Will ECT Work for Me? – Predictors of ECT Efficacy
It would be nice to know ahead of time, if a treatment would work. Unfortunately, no one cal tell the future: not for cancer treatment and not for mental illness treatment like electroconvulsive therapy (ECT) either.
[Note: I am running a survey on real patients’ experiences with, and perspectives on, electroconvulsive therapy (ECT). If you’ve had ECT and want your voice heard, please take the survey here. More detailed information on the ECT survey can be found here.]
Will Electroconvulsive Therapy Work for Me?
But very smart people try to figure out what might predict the outcome of treatments. Especially treatments like ECT, a hotly debated, and much maligned treatment. That’s the good news. And the bad news.
In a retrospective chart review of depressive and bipolar patients in a Netherlands hospital, of those who received ECT, 65.8% met the standards for remission. The only predictor of response found was duration of index series.
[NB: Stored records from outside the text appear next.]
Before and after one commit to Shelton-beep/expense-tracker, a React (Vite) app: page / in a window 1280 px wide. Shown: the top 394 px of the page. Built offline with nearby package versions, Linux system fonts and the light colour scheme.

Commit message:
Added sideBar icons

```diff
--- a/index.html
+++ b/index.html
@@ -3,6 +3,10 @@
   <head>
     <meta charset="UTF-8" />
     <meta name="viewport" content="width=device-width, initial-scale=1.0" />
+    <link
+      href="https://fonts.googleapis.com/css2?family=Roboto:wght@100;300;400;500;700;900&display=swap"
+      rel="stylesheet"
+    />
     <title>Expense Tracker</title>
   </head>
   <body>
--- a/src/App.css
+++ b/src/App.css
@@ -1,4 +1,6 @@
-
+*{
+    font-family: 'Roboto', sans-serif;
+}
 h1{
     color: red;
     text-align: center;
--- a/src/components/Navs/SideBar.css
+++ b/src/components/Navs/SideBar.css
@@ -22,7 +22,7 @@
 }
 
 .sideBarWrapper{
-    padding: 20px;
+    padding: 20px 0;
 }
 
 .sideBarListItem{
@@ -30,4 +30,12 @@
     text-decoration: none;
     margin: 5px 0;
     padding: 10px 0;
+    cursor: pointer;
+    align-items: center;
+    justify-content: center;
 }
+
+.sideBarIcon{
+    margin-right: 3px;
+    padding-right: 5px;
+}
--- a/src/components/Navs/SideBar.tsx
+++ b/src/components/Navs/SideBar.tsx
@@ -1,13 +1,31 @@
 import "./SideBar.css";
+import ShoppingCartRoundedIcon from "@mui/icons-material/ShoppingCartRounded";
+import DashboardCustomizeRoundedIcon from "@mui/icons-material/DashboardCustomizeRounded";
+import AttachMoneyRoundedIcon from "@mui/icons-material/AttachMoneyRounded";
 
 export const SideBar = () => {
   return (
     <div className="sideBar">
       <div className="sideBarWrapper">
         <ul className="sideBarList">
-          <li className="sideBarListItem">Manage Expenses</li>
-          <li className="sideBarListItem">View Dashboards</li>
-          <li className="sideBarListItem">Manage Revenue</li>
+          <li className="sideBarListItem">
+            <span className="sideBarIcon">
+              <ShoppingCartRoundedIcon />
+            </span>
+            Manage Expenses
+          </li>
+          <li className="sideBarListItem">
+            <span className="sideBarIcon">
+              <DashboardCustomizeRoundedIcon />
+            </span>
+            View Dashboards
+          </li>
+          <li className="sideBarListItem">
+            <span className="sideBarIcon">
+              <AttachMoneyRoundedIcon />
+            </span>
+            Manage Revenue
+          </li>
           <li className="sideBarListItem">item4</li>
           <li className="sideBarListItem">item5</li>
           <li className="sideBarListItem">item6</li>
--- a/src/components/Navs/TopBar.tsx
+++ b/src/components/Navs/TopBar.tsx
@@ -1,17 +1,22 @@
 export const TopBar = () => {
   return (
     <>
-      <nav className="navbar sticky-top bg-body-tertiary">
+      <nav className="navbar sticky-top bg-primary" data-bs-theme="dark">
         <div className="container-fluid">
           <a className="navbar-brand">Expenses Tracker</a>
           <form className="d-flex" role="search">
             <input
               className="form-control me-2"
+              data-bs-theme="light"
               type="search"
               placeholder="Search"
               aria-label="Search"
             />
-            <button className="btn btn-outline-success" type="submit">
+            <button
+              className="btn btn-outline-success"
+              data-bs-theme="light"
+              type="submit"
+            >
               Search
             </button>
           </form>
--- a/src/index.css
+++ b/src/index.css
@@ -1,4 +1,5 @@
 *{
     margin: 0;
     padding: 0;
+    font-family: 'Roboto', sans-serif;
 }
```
The good part here is that medication failure did not predict response; so theoretically, no matter how many medications you have failed you have an equal chance of response to ECT.
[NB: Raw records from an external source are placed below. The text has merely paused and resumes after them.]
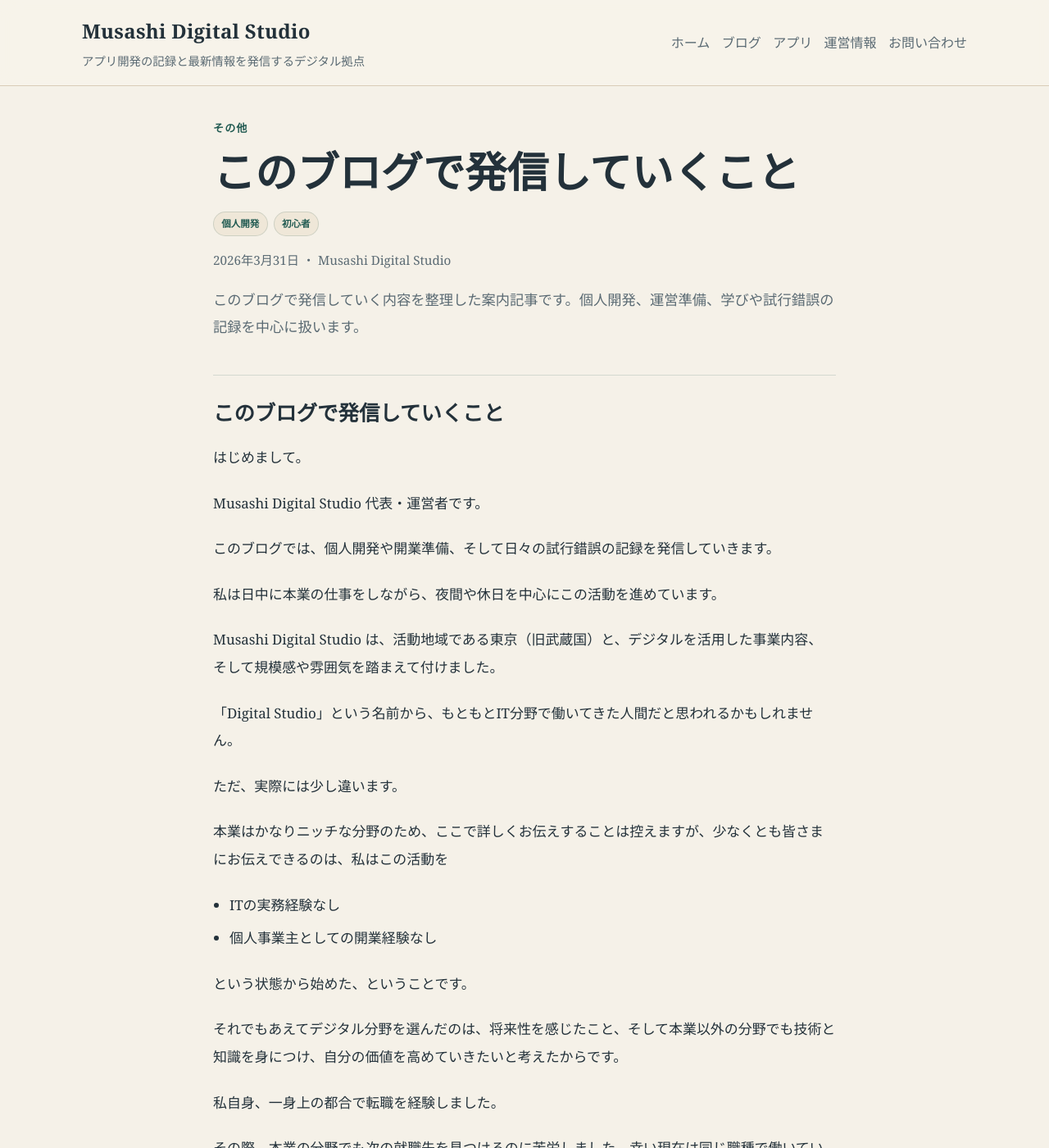
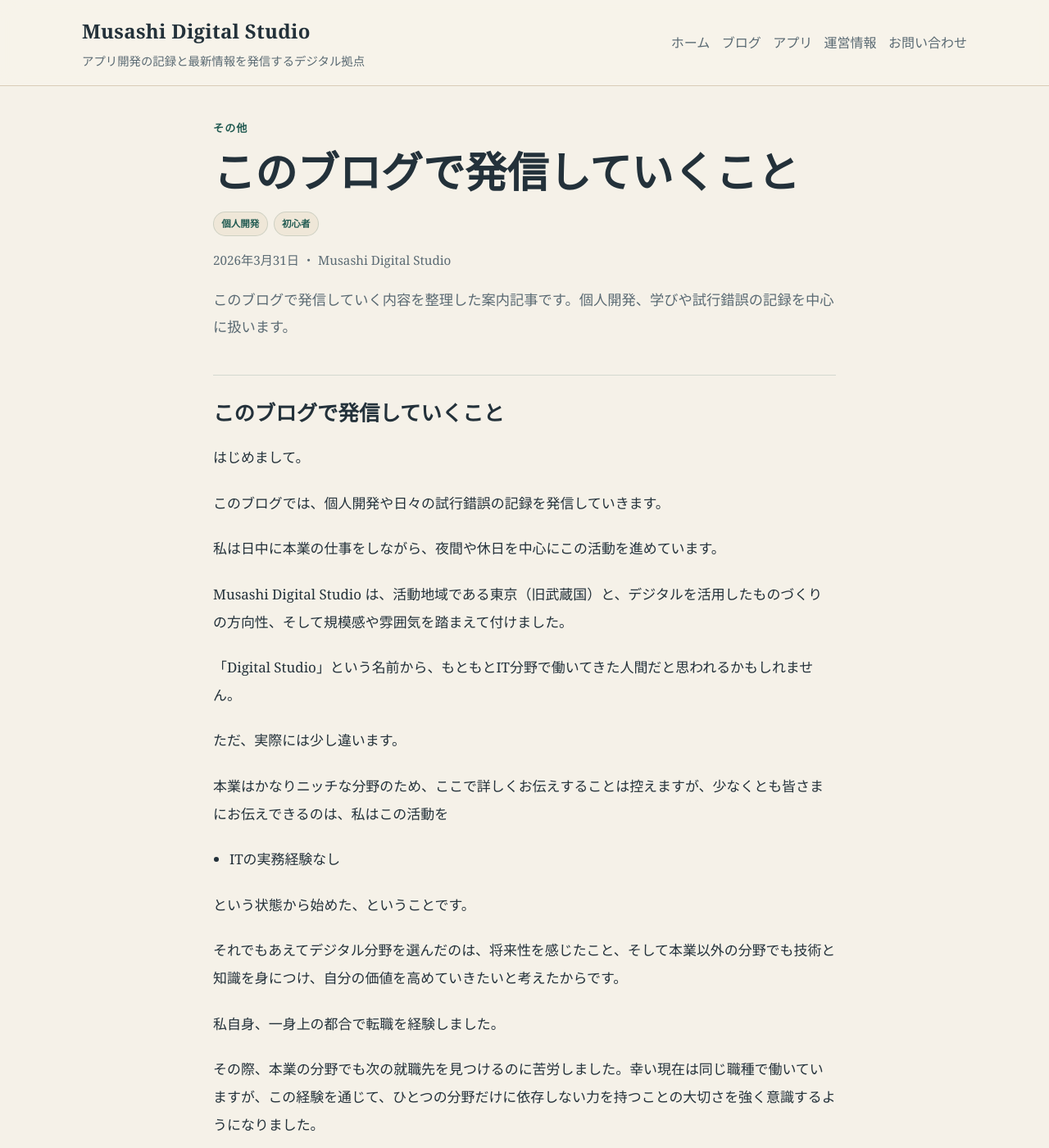
Before and after one commit to yasuhiro-toyoda/yasuhiro-toyoda.github.io, a Jekyll site: the page built from _posts/2026-04-01-このブログで発信していくこと.md, in a window 1280 px wide and 1400 px high. Shown: the whole window at 82% size. Built offline with Jekyll 4.4.1, drawn with Linux system fonts in a browser that asks for light colours; some of the changed text lies outside the part shown.

Commit message:
個人事業主を示す表現を調整

```diff
--- a/_posts/2026-04-01-このブログで発信していくこと.md
+++ b/_posts/2026-04-01-このブログで発信していくこと.md
@@ -7,19 +7,17 @@ category: その他
 tags:
   - solo-dev
   - beginner
-excerpt: "このブログで発信していく内容を整理した案内記事です。個人開発、運営準備、学びや試行錯誤の記録を中心に扱います。"
+excerpt: "このブログで発信していく内容を整理した案内記事です。個人開発、学びや試行錯誤の記録を中心に扱います。"
 ---
 # このブログで発信していくこと
 
 はじめまして。
 
-Musashi Digital Studio 代表・運営者です。
-
-このブログでは、個人開発や開業準備、そして日々の試行錯誤の記録を発信していきます。
+このブログでは、個人開発や日々の試行錯誤の記録を発信していきます。
 
 私は日中に本業の仕事をしながら、夜間や休日を中心にこの活動を進めています。
 
-Musashi Digital Studio は、活動地域である東京（旧武蔵国）と、デジタルを活用した事業内容、そして規模感や雰囲気を踏まえて付けました。
+Musashi Digital Studio は、活動地域である東京（旧武蔵国）と、デジタルを活用したものづくりの方向性、そして規模感や雰囲気を踏まえて付けました。
 
 「Digital Studio」という名前から、もともとIT分野で働いてきた人間だと思われるかもしれません。
 
@@ -28,7 +26,6 @@ Musashi Digital Studio は、活動地域である東京（旧武蔵国）と、
 本業はかなりニッチな分野のため、ここで詳しくお伝えすることは控えますが、少なくとも皆さまにお伝えできるのは、私はこの活動を
 
 - ITの実務経験なし
-- 個人事業主としての開業経験なし
 
 という状態から始めた、ということです。
 
@@ -38,7 +35,7 @@ Musashi Digital Studio は、活動地域である東京（旧武蔵国）と、
 
 その際、本業の分野でも次の就職先を見つけるのに苦労しました。幸い現在は同じ職種で働いていますが、この経験を通じて、ひとつの分野だけに依存しない力を持つことの大切さを強く意識するようになりました。
 
-そうした背景から、Musashi Digital Studio の看板を掲げ、個人事業として活動を始めました。
+そうした背景から、Musashi Digital Studio という名前で活動を続けています。
 
 ## このブログで発信する内容?
 ---
@@ -46,7 +43,7 @@ Musashi Digital Studio は、活動地域である東京（旧武蔵国）と、
 このブログでは、主に次のような内容を発信していく予定です。
 
 - ITに関する初学者・初心者向けの情報
-- 個人事業主として開業したい人向けの情報
+- 本業の合間に個人開発を進めたい人向けの情報
 - アプリ開発や運営の記録
 - 実際に調べて役立ったことや、備忘録として残しておきたいこと
 
@@ -76,11 +73,11 @@ Musashi Digital Studio は、活動地域である東京（旧武蔵国）と、
 
 開発の過程で得た気づきや工夫、失敗も含めて共有していく予定です。
 
-### 個人事業主として開業したい方
+### 本業と両立しながら個人開発を進めたい方
 
-個人事業主として開業するには、ITに関する知識だけでなく、準備や手続き、日々の進め方も重要になります。
+本業と両立しながら個人開発を続けるには、ITに関する知識だけでなく、調べ方や日々の進め方、時間の使い方も重要になります。
 
-このブログでは、開業に向けて何を準備したのか、本業と副業をどう両立しているのか、限られた時間の中でどのように進めているのかといった点についても、実体験ベースで発信していきます。
+このブログでは、本業と並行しながらどのように時間を確保しているのか、限られた時間の中でどのように学び、作っているのかといった点についても、実体験ベースで発信していきます。
 
 ## 備忘録としての側面もあります
 
@@ -104,4 +101,4 @@ Musashi Digital Studio は、活動地域である東京（旧武蔵国）と、
 
 Musashi Digital Studio
 
-代表・運営者
+運営者
--- a/about/index.html
+++ b/about/index.html
@@ -13,7 +13,7 @@ description: Musashi Digital Studio の概要、発信内容、運営方針を
   <section class="info-card about-lead">
     <h2>Musashi Digital Studio について</h2>
     <p>
-      Musashi Digital Studio は、個人でアプリ開発と情報発信に取り組むための屋号・活動名です。
+      Musashi Digital Studio は、アプリ開発と情報発信に取り組むためのサイト名・活動名です。
       日常のちょっとした手助けになるアプリを形にしながら、開発の記録や学び、運営の過程で得た気づきを継続的に整理して公開しています。
     </p>
     <p>
--- a/index.html
+++ b/index.html
@@ -44,7 +44,7 @@ description: Musashi Digital Studio のトップページです。個人開発
     </article>
     <article class="category-card post-card">
       <h3>個人開発の進め方</h3>
-      <p>個人で開発を続けるための考え方や進め方をまとめています。調べ方、AIの活用、本業との両立、時間配分、開業準備や業務運営の工夫などを扱います。</p>
+      <p>個人で開発を続けるための考え方や進め方をまとめています。調べ方、AIの活用、本業との両立、時間配分、学習や制作の進め方などを扱います。</p>
     </article>
   </div>
 </section>
```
The bad part is that the more times you get ECT in your initial series, the more likely you are to respond. I say this is bad because the more times you do ECT the more chances are you’re going to suffer more and worsening cognitive side effects too.
It’s something to consider when thinking about starting or stopping ECT treatment.